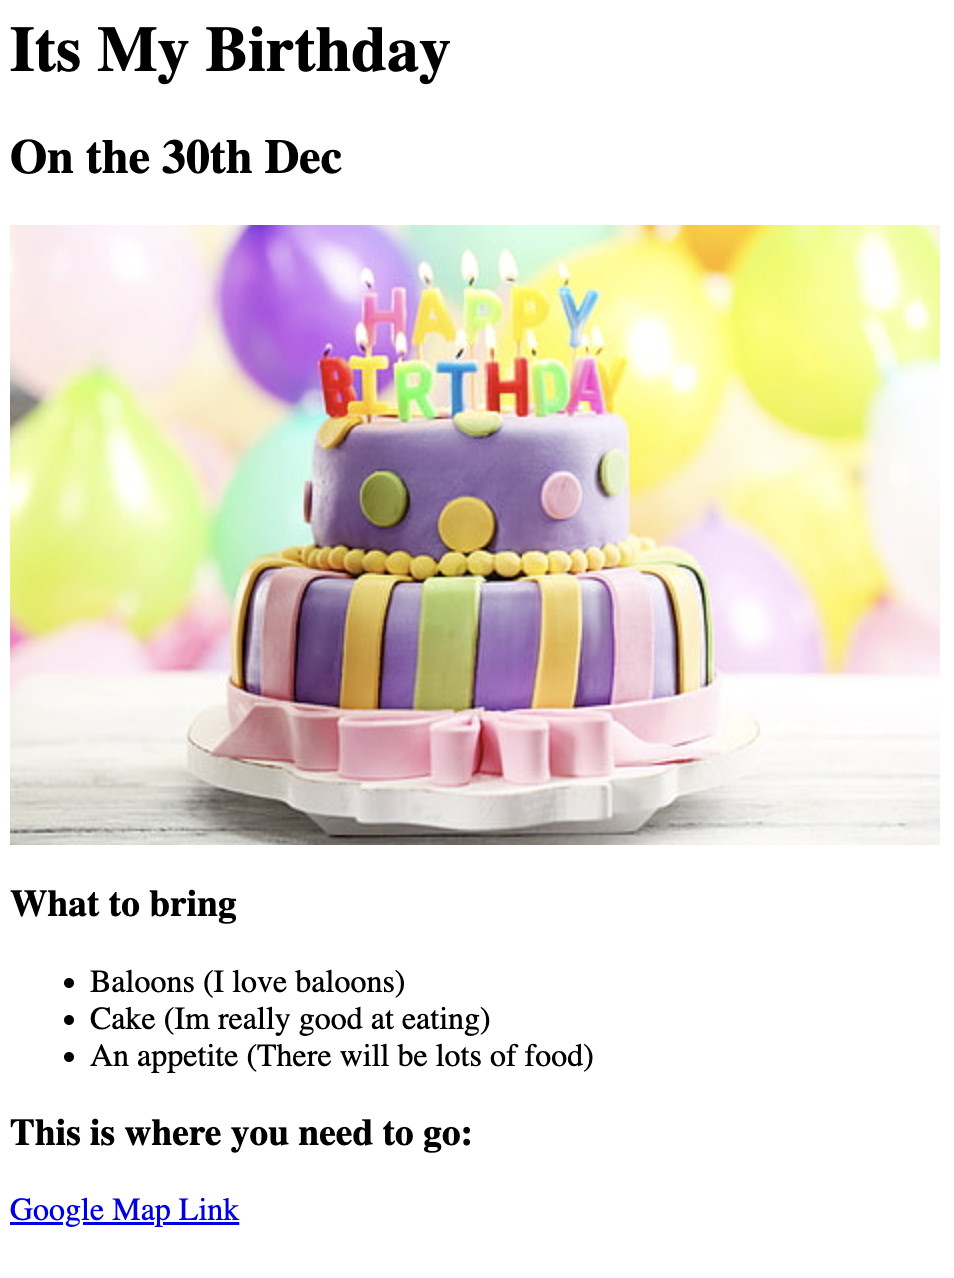
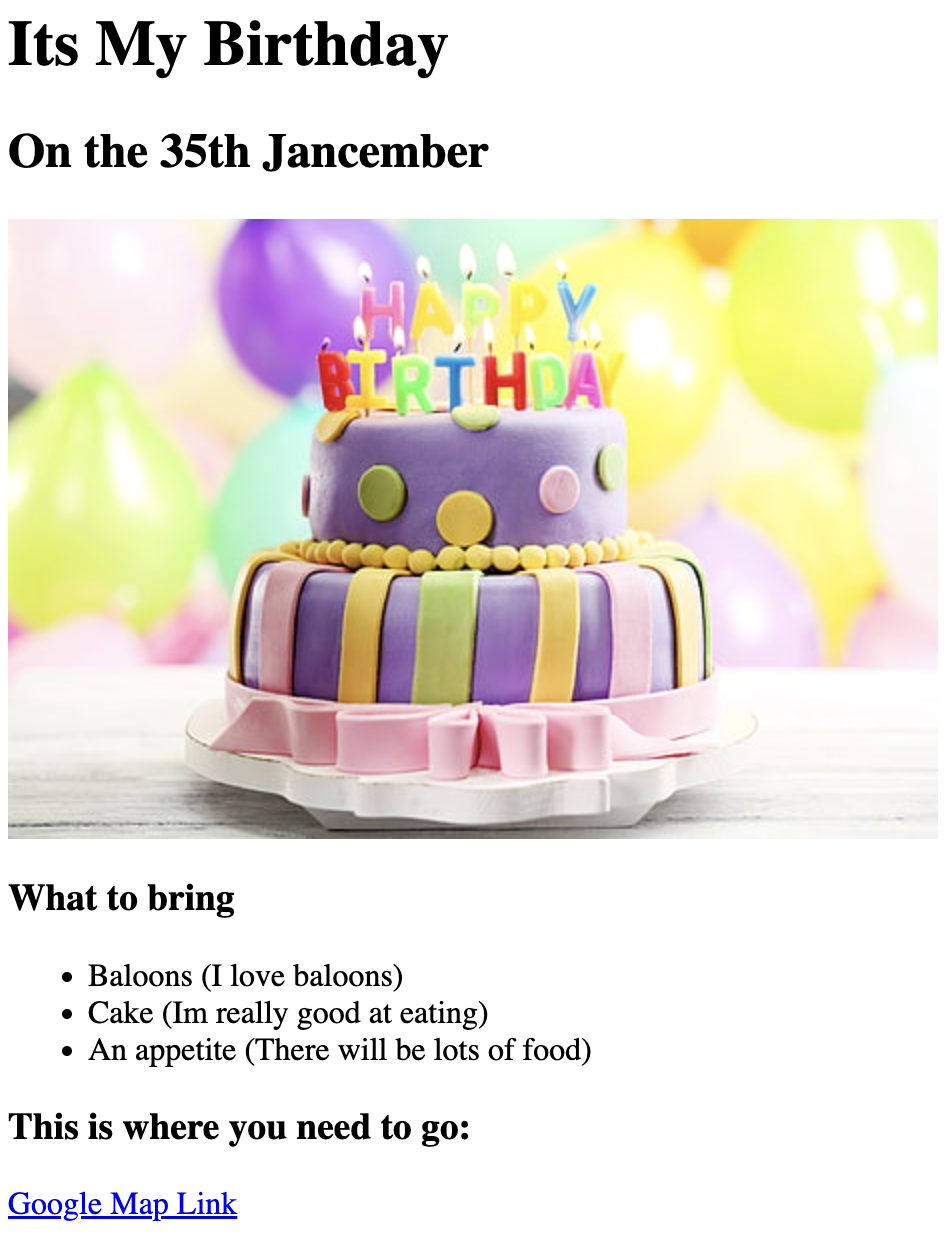
Add files via upload

diff --git a/public/movie-ranking.html b/public/movie-ranking.html
@@ -1,12 +1,12 @@
 <h1>The Best Movies According to anschu</h1>
-<h2>My top 3 movies of all time.</h2>
+<h2>My top 3 movies of all time</h2>
 <hr />
 
 <h3>König der Löwen</h3>
-<p>Hakuna Matata und so</p>
+<p>Hakuna Matata</p>
 
-<h3>How High ? So High !</h3>
-<p>Erst mal einen beefen</p>
+<h3>Pulp Fiction</h3>
+<p>All Time Classic</p>
 
-<h3>Harry Potter</h3>
-<p>Expekto Patronum Hex Hex</p>
+<h3>Training Day</h3>
+<p>and many more</p>

diff --git a/public/birthday-invite.html b/public/birthday-invite.html
@@ -1,5 +1,5 @@
 <h1>Its My Birthday</h1>
-<h2>On the 30th Dec</h2>
+<h2>On the 35th Jancember</h2>
 
 <!-- Example image URL -->
 <img src="https://raw.githubusercontent.com/appbrewery/webdev/main/birthday-cake3.4.jpeg" />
********************
▶ _REQUIREMENT_
The records above are to be repeated word for word, with the pictures omitted.

▶ _SOLUTION TO THE PROBLEM_
Add files via upload

diff --git a/public/movie-ranking.html b/public/movie-ranking.html
@@ -1,12 +1,12 @@
 <h1>The Best Movies According to anschu</h1>
-<h2>My top 3 movies of all time.</h2>
+<h2>My top 3 movies of all time</h2>
 <hr />
 
 <h3>König der Löwen</h3>
-<p>Hakuna Matata und so</p>
+<p>Hakuna Matata</p>
 
-<h3>How High ? So High !</h3>
-<p>Erst mal einen beefen</p>
+<h3>Pulp Fiction</h3>
+<p>All Time Classic</p>
 
-<h3>Harry Potter</h3>
-<p>Expekto Patronum Hex Hex</p>
+<h3>Training Day</h3>
+<p>and many more</p>

diff --git a/public/birthday-invite.html b/public/birthday-invite.html
@@ -1,5 +1,5 @@
 <h1>Its My Birthday</h1>
-<h2>On the 30th Dec</h2>
+<h2>On the 35th Jancember</h2>
 
 <!-- Example image URL -->
 <img src="https://raw.githubusercontent.com/appbrewery/webdev/main/birthday-cake3.4.jpeg" />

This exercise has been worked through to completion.